PROBLEM REQUIREMENTS:
Search the lines of the records for the word "only", and copy every line that has it.

Saved data entries:
^^^^^^^^
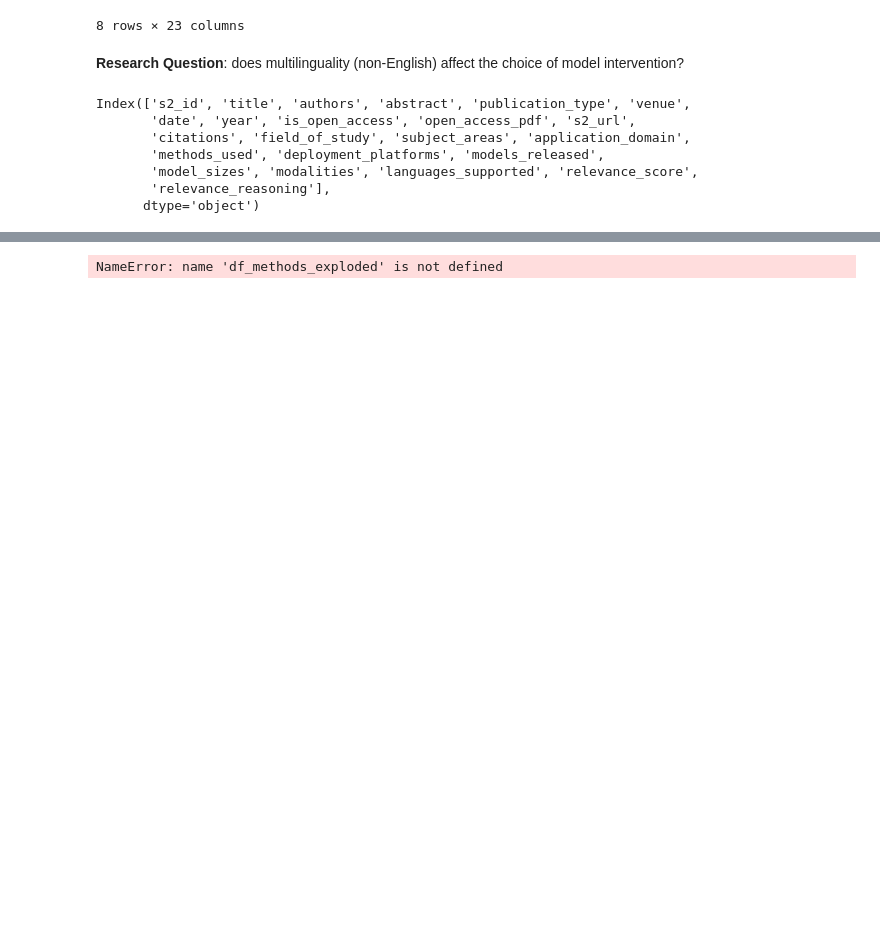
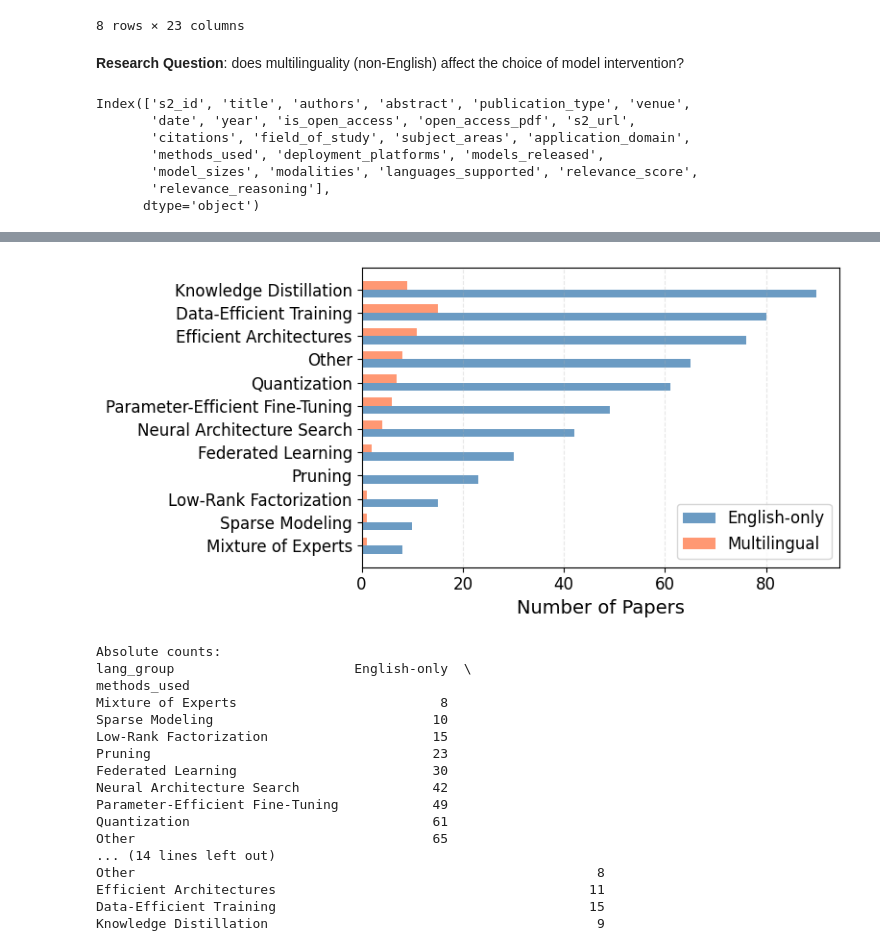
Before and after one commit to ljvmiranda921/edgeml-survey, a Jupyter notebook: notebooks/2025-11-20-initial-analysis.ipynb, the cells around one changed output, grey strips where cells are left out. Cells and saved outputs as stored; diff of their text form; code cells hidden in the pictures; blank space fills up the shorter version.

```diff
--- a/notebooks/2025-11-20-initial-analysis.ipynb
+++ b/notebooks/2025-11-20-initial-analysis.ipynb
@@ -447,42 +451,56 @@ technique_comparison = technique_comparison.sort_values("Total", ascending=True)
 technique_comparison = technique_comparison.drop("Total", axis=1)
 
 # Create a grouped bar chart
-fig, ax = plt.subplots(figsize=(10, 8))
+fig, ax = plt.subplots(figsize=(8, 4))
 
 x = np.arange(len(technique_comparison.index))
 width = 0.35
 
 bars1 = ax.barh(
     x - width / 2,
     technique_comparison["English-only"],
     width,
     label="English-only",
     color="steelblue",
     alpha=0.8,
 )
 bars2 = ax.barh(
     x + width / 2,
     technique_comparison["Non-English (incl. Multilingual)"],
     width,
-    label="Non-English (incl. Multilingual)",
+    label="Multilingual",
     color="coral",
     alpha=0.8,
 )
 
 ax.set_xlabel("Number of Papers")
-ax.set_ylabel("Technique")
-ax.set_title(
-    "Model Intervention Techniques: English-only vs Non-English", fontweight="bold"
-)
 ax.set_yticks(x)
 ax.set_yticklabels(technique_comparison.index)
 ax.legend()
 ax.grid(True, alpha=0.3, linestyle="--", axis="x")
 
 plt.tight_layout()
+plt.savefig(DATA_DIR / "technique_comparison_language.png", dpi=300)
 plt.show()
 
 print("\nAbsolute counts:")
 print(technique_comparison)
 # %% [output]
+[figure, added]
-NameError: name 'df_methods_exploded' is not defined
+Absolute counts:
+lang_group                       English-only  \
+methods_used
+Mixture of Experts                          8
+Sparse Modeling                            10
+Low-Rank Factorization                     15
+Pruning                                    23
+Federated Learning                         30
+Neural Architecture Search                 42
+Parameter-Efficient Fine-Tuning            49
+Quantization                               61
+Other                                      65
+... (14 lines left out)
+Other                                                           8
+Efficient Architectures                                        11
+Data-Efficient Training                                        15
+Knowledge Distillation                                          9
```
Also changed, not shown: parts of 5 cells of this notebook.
^^^^^^^^
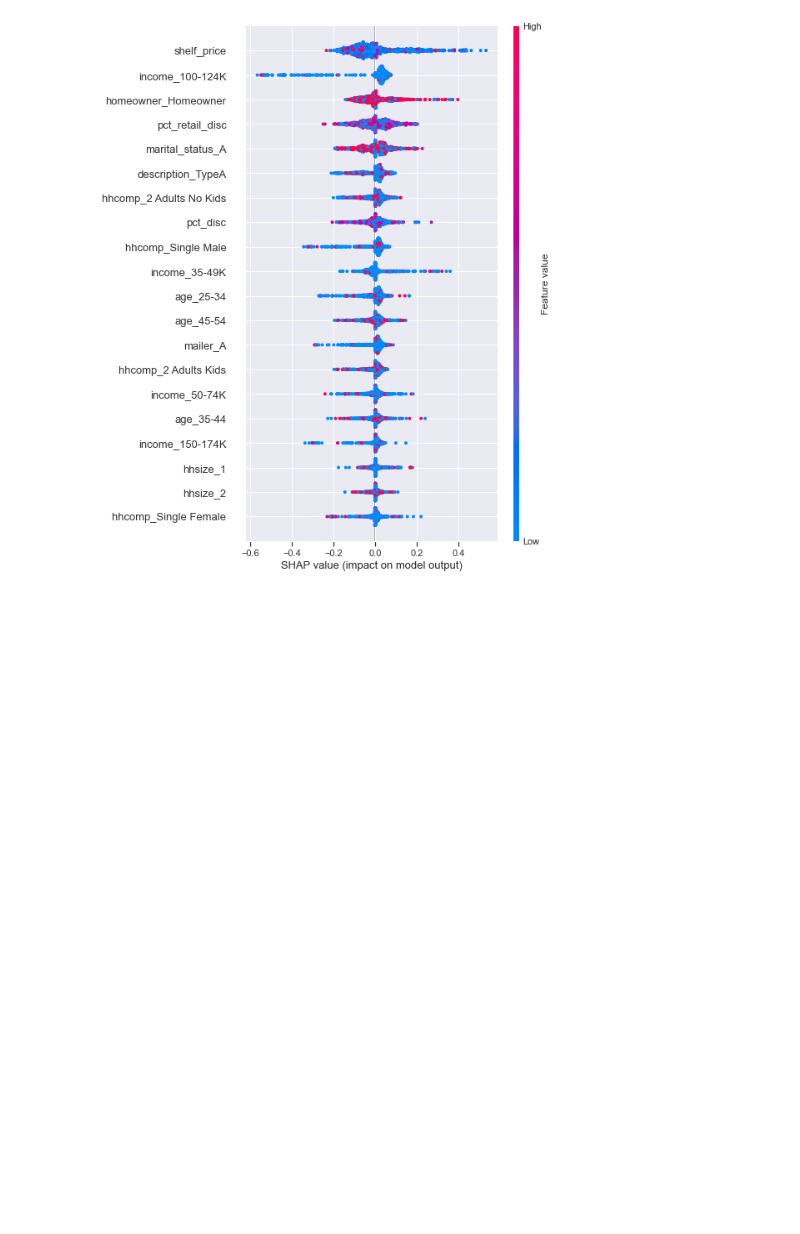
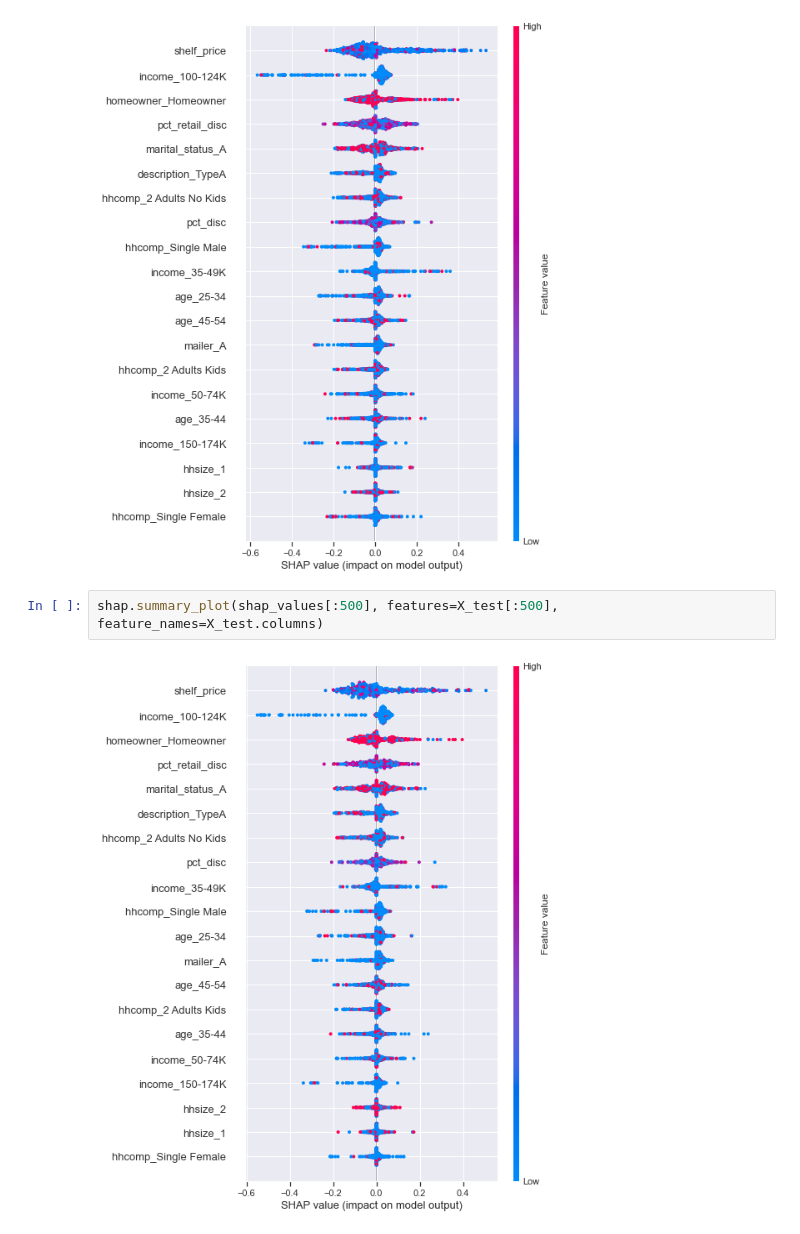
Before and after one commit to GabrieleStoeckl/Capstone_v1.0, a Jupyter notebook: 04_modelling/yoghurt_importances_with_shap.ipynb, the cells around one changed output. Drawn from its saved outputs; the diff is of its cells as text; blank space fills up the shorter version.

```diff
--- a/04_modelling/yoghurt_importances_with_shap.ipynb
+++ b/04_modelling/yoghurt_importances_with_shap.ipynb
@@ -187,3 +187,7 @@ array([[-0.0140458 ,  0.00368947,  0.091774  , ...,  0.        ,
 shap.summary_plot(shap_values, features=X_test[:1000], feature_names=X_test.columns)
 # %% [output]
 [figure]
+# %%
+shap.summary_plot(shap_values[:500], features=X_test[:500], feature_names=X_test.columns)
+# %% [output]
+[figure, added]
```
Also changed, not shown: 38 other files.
^^^^^^^^
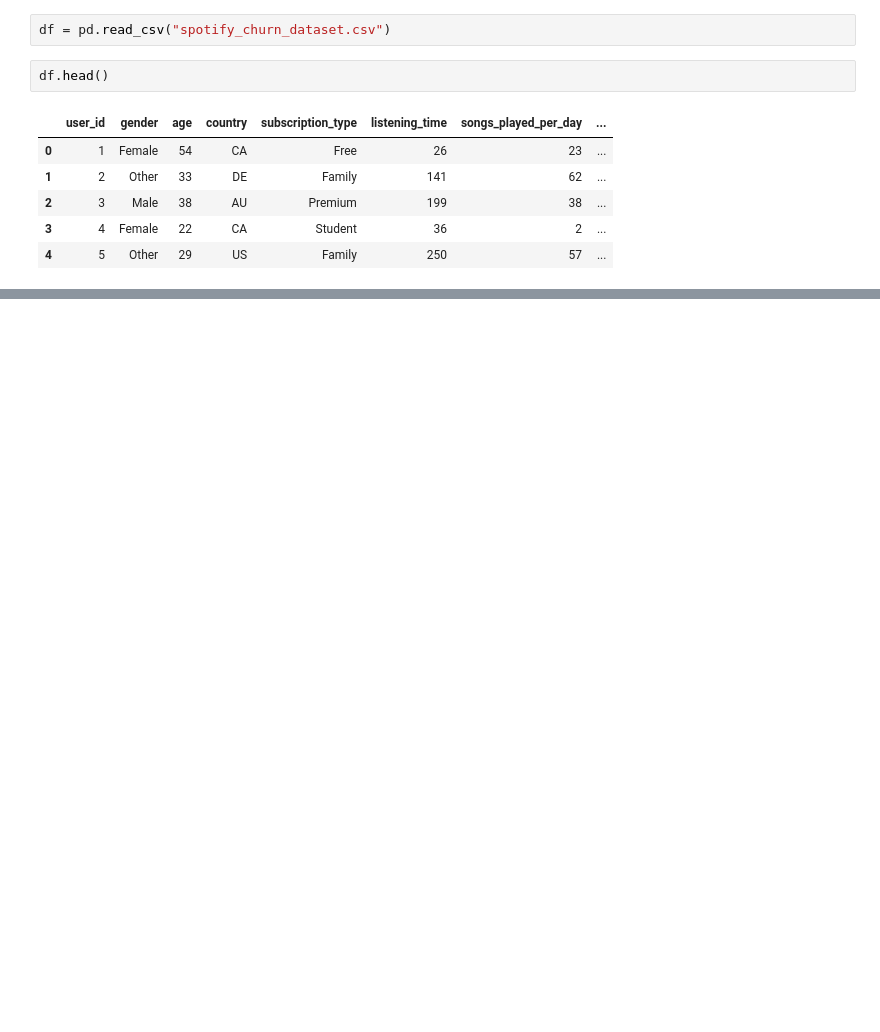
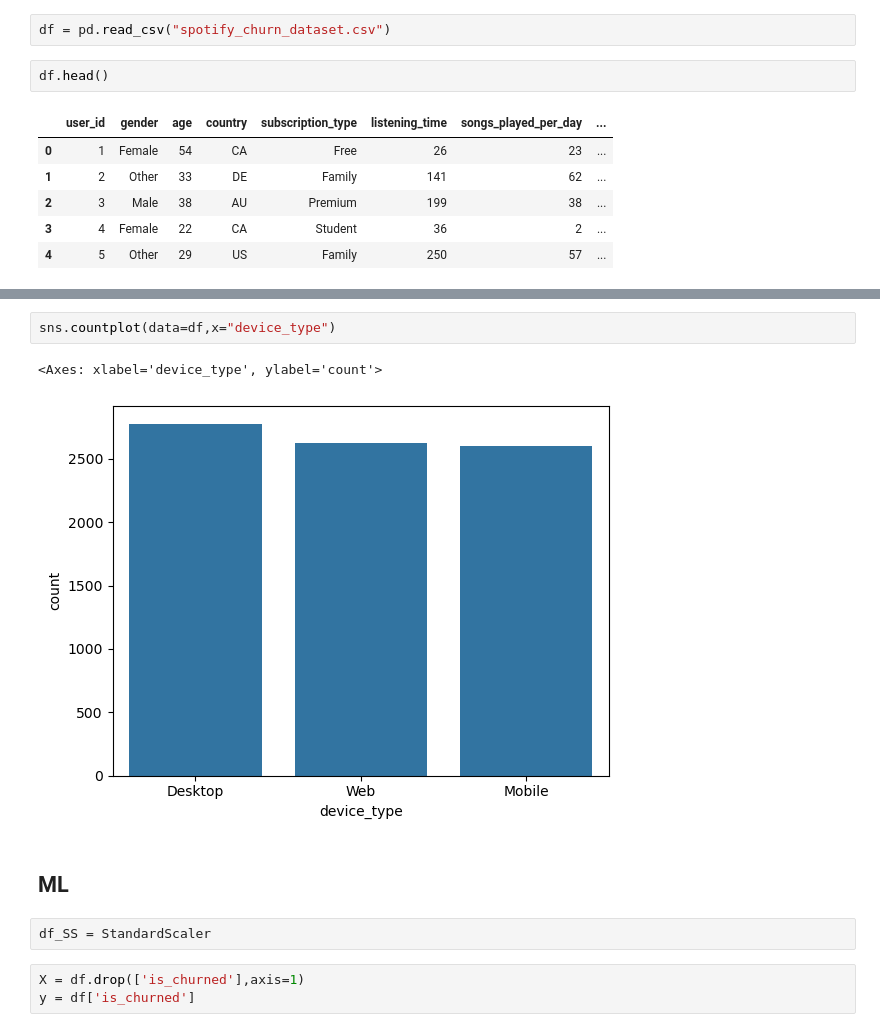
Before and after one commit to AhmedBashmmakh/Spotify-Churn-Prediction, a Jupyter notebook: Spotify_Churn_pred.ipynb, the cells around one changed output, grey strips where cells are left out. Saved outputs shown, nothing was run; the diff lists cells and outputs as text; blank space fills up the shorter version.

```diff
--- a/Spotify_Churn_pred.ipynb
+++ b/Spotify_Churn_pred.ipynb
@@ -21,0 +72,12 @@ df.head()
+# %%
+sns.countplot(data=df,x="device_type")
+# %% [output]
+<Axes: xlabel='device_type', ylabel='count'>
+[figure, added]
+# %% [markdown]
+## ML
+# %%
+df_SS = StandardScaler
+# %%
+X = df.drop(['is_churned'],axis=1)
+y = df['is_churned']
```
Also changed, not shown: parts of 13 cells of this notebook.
^^^^^^^^
WRITTEN RESPONSE:
     technique_comparison["English-only"],
     label="English-only",
-    "Model Intervention Techniques: English-only vs Non-English", fontweight="bold"
+lang_group                       English-only  \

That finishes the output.